WHAT YOU ARE ASKED TO DO
Find the string "frame" in the records and copy each line where it occurs.

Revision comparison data
══════════

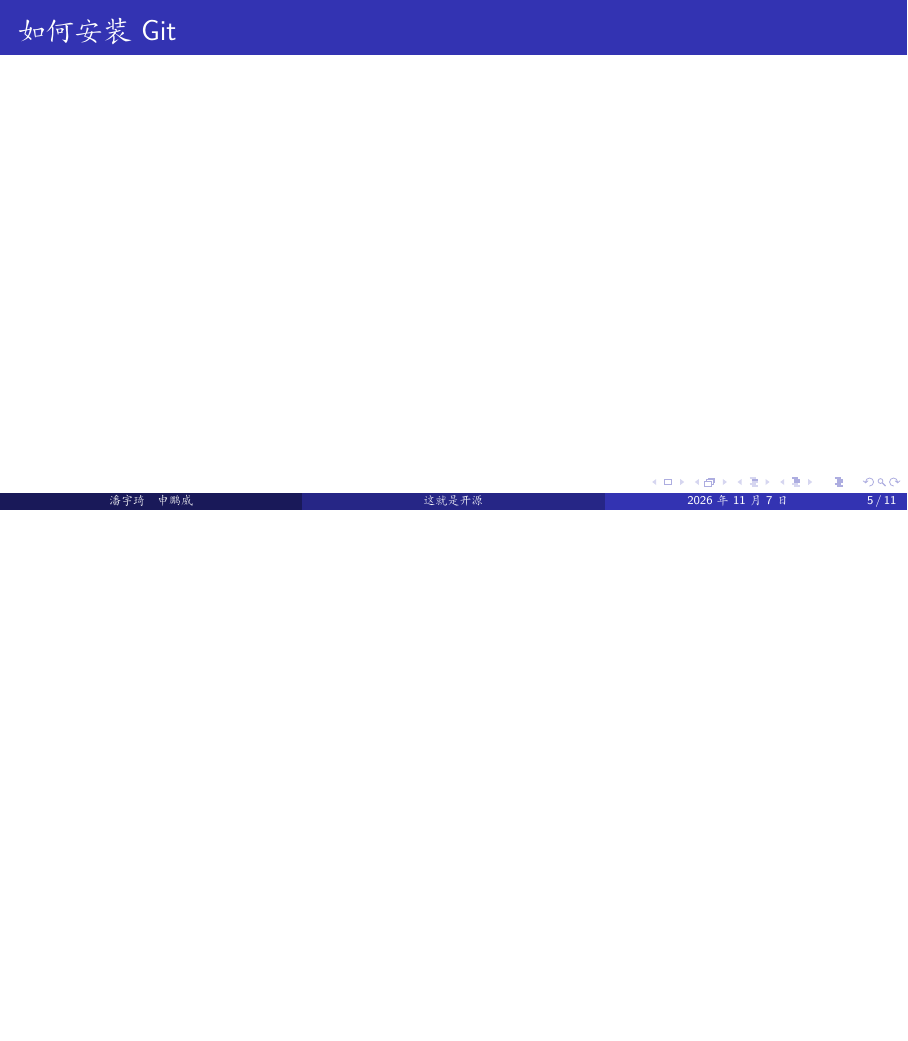
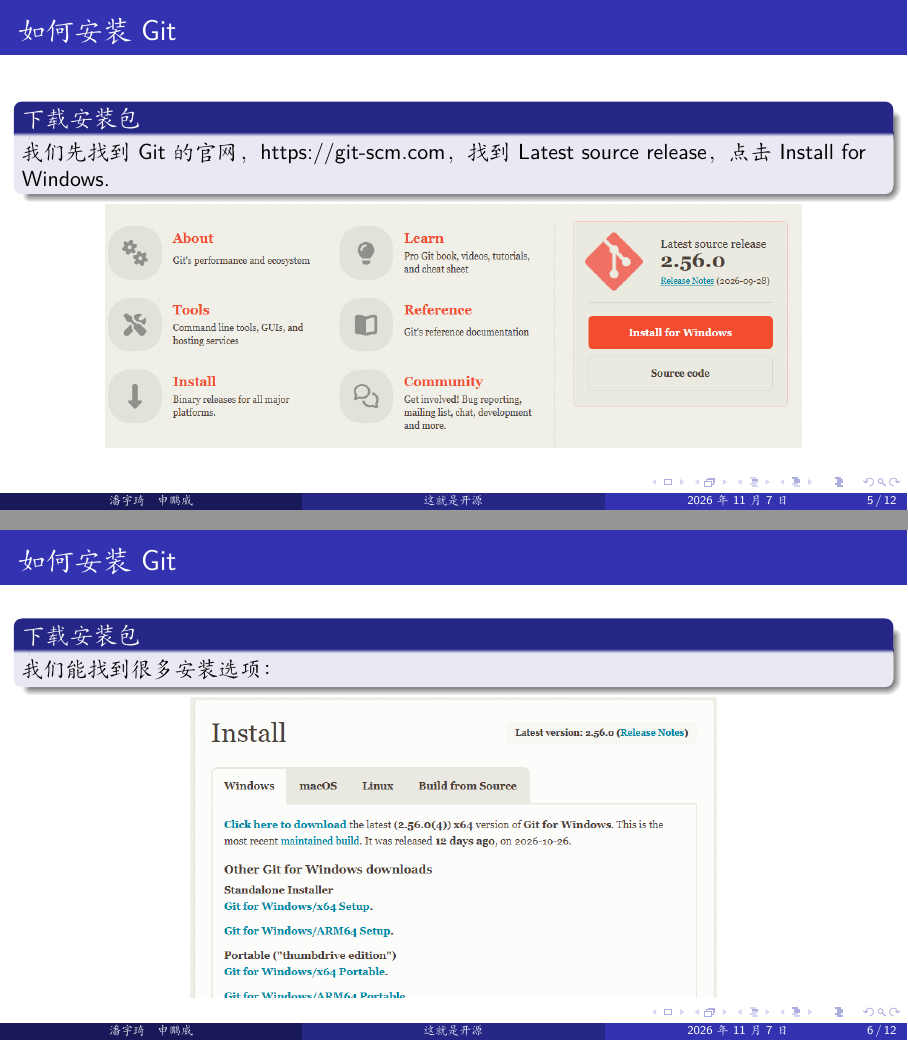
Before and after one commit to Leon5428/ThisIsOpenSource, LaTeX slides (01-Git&Github/01-Git&Github.tex): page 5 of 11 before the commit and pages 5 and 6 of 12 after it, the two joined at a grey line, the shorter picture padded with empty space. Compiled offline with XeLaTeX; a missing font is replaced by an installed copy or a similar font.

Commit message:
提交 Git安装包下载

```diff
--- a/01-Git&Github/01-Git&Github.tex
+++ b/01-Git&Github/01-Git&Github.tex
@@ -65,7 +65,19 @@
 \end{frame}
 
 \begin{frame}{如何安装Git}
+\begin{block}{下载安装包}
+	我们先找到Git的官网，https://git-scm.com，找到Latest source release，点击Install for Windows.
+\end{block}
+\centering
+\includegraphics[width=0.807\textwidth,keepaspectratio]{images/1-1.png}
+\end{frame}
 
+\begin{frame}{如何安装Git}
+	\begin{block}{下载安装包}
+		我们能找到很多安装选项：
+	\end{block}
+	\centering
+	\includegraphics[width=0.61\textwidth,keepaspectratio]{images/1-2.png}
 \end{frame}
 
 \begin{frame}{Git 的基本工作原理}
```
Also changed, not shown: 01-Git&Github/01-Git&Github.pdf, 01-Git&Github/images/1-1.png (added), 01-Git&Github/images/1-2.png (added).
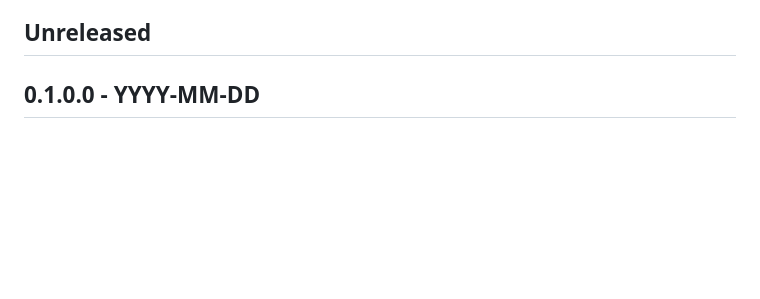
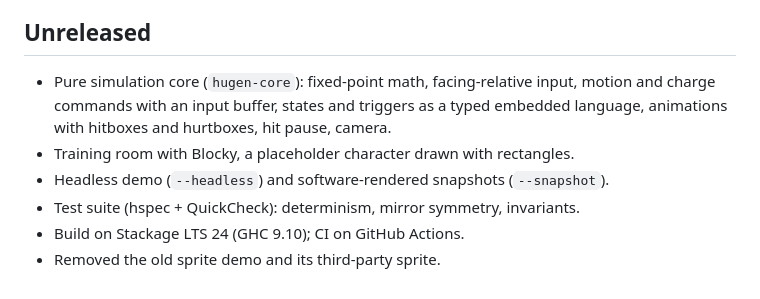
Before and after one commit to sawady/hugen, a Markdown page: CHANGELOG.md, the part around the change. Drawn GitHub-style; blank space fills up the shorter version.

```diff
--- a/CHANGELOG.md
+++ b/CHANGELOG.md
@@ -8,4 +8,11 @@ and this project adheres to the
 
 ## Unreleased
 
-## 0.1.0.0 - YYYY-MM-DD
+- Pure simulation core (`hugen-core`): fixed-point math, facing-relative input, motion
+  and charge commands with an input buffer, states and triggers as a typed embedded
+  language, animations with hitboxes and hurtboxes, hit pause, camera.
+- Training room with Blocky, a placeholder character drawn with rectangles.
+- Headless demo (`--headless`) and software-rendered snapshots (`--snapshot`).
+- Test suite (hspec + QuickCheck): determinism, mirror symmetry, invariants.
+- Build on Stackage LTS 24 (GHC 9.10); CI on GitHub Actions.
+- Removed the old sprite demo and its third-party sprite.
```
Also changed, not shown: README.md (+119 -5 lines), docs/training-room.png (added), 1 other file.
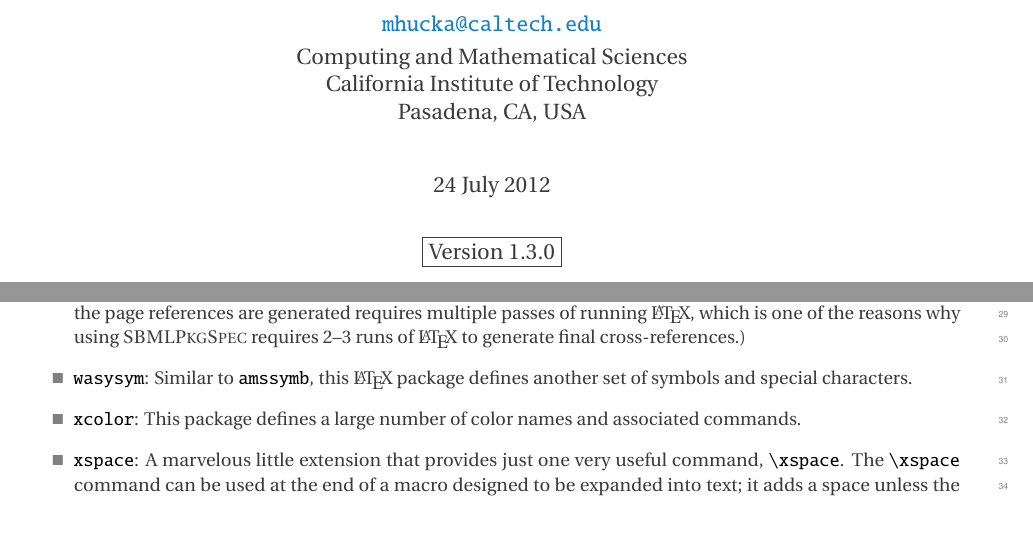
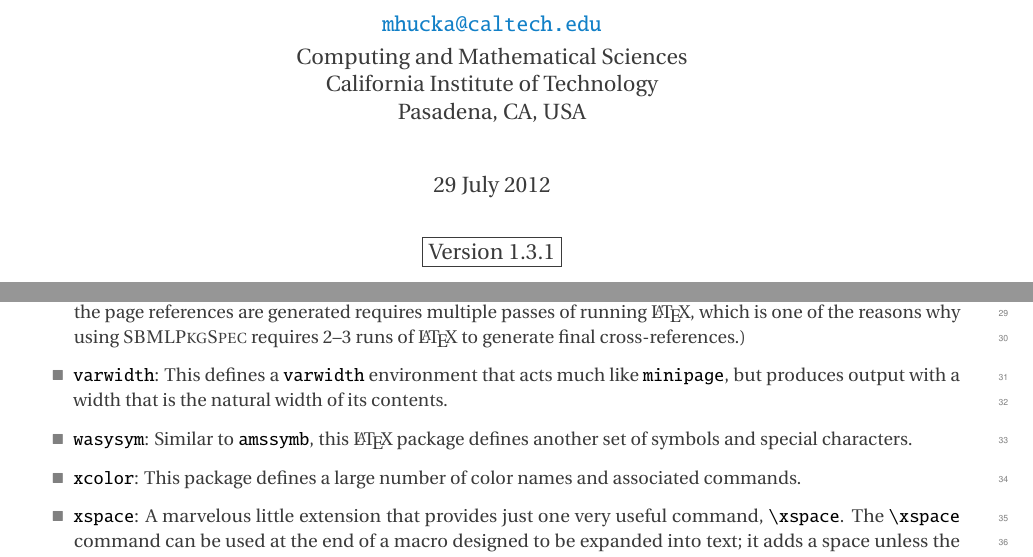
Before and after one commit to sbmlteam/specifications-tex, a LaTeX document (sbmlpkgspec/sbmlpkgspec-doc.tex): two parts of pages 1 and 15 of 17, joined at a grey line, cut so that both start at the same text, the shorter picture padded with empty space. Compiled offline with pdfLaTeX.

Commit message:
Added mention of newly added latex package, varwidth, and incremented the version number.

```diff
--- a/sbmlpkgspec/sbmlpkgspec-doc.tex
+++ b/sbmlpkgspec/sbmlpkgspec-doc.tex
@@ -52,8 +52,8 @@
 \begin{document}
 
 \packageTitle{\latex Class for SBML Package Specifications}
-\packageVersion{Version 1.3.0}
-\packageVersionDate{24 July 2012}
+\packageVersion{Version 1.3.1}
+\packageVersionDate{29 July 2012}
 
 \title{\sbmlpkghead: A \latex Class for SBML Level~3
   \texorpdfstring{\\[3pt]}{}\mbox{Package Specification Documents}}
@@ -1103,6 +1103,10 @@ learn more about them.  Documentation is available at CTAN
   multiple passes of running \latex, which is one of the reasons why using
   \sbmlpkg requires 2--3 runs of \latex to generate final cross-references.)
 
+\item \texttt{varwidth}: This defines a \texttt{varwidth} environment that
+  acts much like \texttt{minipage}, but produces output with a width that is
+  the natural width of its contents.
+
 \item \texttt{wasysym}: Similar to \texttt{amssymb}, this \latex package
   defines another set of symbols and special characters.
 
```
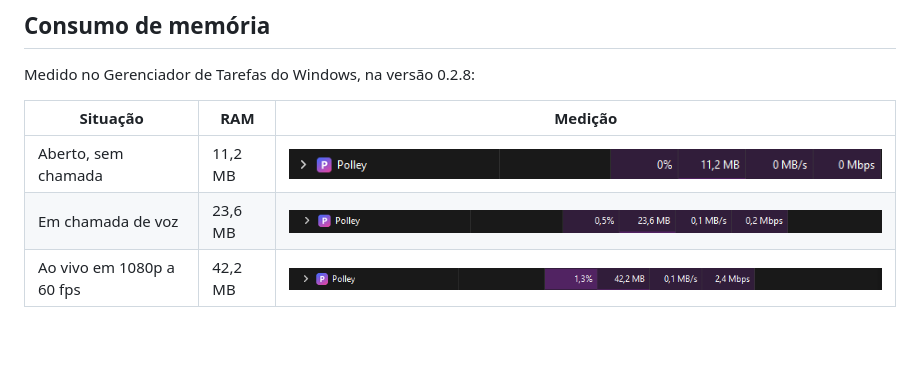
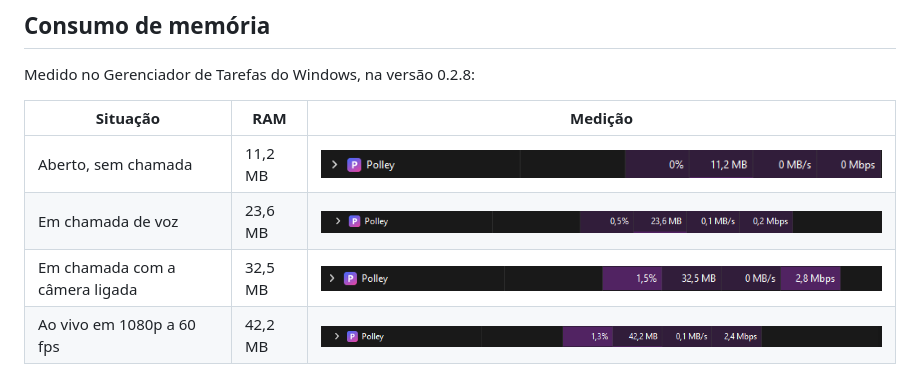
Before and after one commit to gabrielserrasr-alt/polley-native, a Markdown page: README.md, the part around one of its changes. Rendered like a GitHub page; pictures changed too: media/ram-camera.png (added); blank space fills up the shorter version.

Commit message:
Adiciona medição com câmera ao README

```diff
--- a/README.md
+++ b/README.md
@@ -16,6 +16,7 @@ Medido no Gerenciador de Tarefas do Windows, na versão 0.2.8:
 |---|---|---|
 | Aberto, sem chamada | 11,2 MB | ![Gerenciador de Tarefas com o Polley parado](media/ram-parado.png) |
 | Em chamada de voz | 23,6 MB | ![Gerenciador de Tarefas com o Polley em chamada](media/ram-chamada.png) |
+| Em chamada com a câmera ligada | 32,5 MB | ![Gerenciador de Tarefas com o Polley usando a câmera](media/ram-camera.png) |
 | Ao vivo em 1080p a 60 fps | 42,2 MB | ![Gerenciador de Tarefas com o Polley ao vivo](media/ram-ao-vivo.png) |
 
 ## Telas
```
Also changed, not shown: other parts of README.md (+1 -2 lines), media/configuracoes.png (deleted).
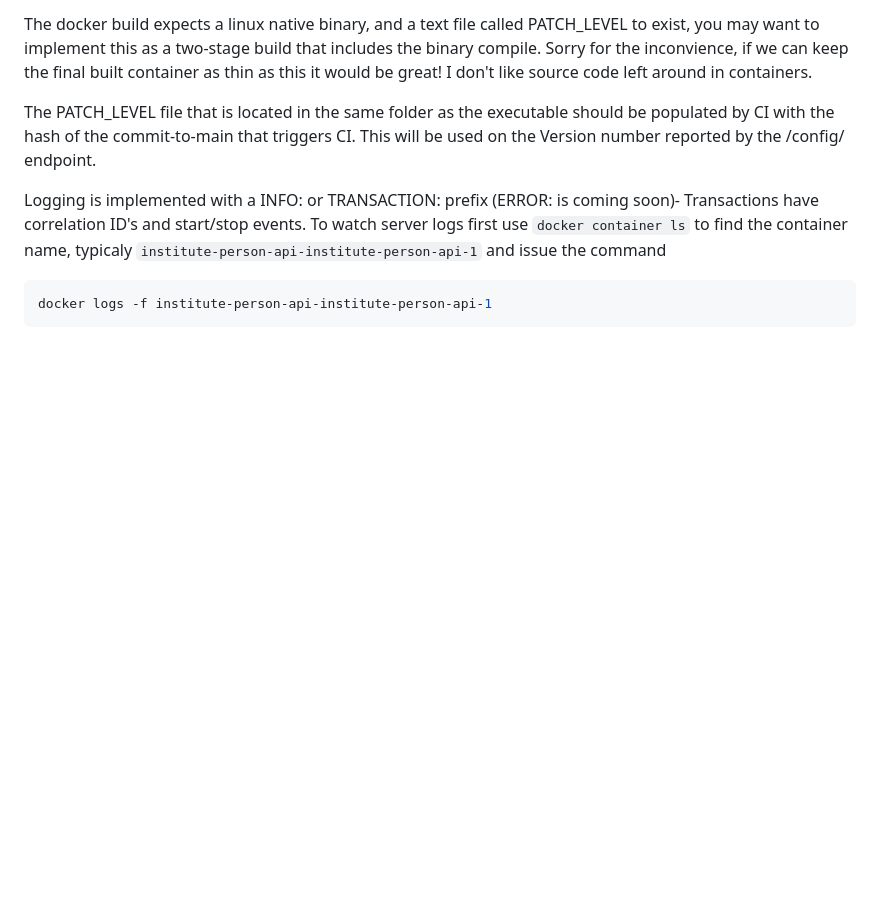
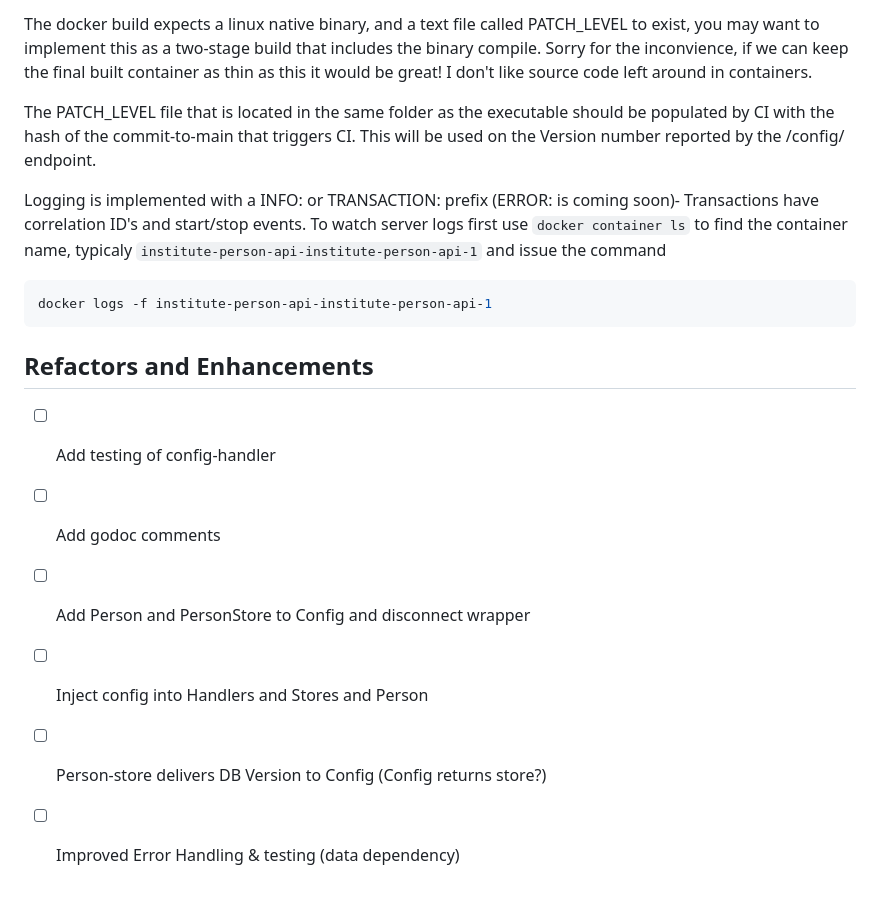
Before and after one commit to agile-learning-institute/mentorHub-person-api, a Markdown page: README.md, the part around the change. Rendered like a GitHub page; blank space fills up the shorter version.

Commit message:
Added refactors & enhancements

````diff
--- a/README.md
+++ b/README.md
@@ -127,3 +127,12 @@ Logging is implemented with a INFO: or TRANSACTION: prefix (ERROR: is coming soo
 ```bash
 docker logs -f institute-person-api-institute-person-api-1
 ```
+
+## Refactors and Enhancements
+
+- [ ] Add testing of config-handler
+- [ ] Add godoc comments
+- [ ] Add Person and PersonStore to Config and disconnect wrapper
+- [ ] Inject config into Handlers and Stores and Person
+- [ ] Person-store delivers DB Version to Config (Config returns store?)
+- [ ] Improved Error Handling & testing (data dependency)
````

══════════

SOLUTION TO THIS TASK
 \end{frame}
 \begin{frame}{如何安装Git}
+\end{frame}
+\begin{frame}{如何安装Git}
 \end{frame}
 \begin{frame}{Git 的基本工作原理}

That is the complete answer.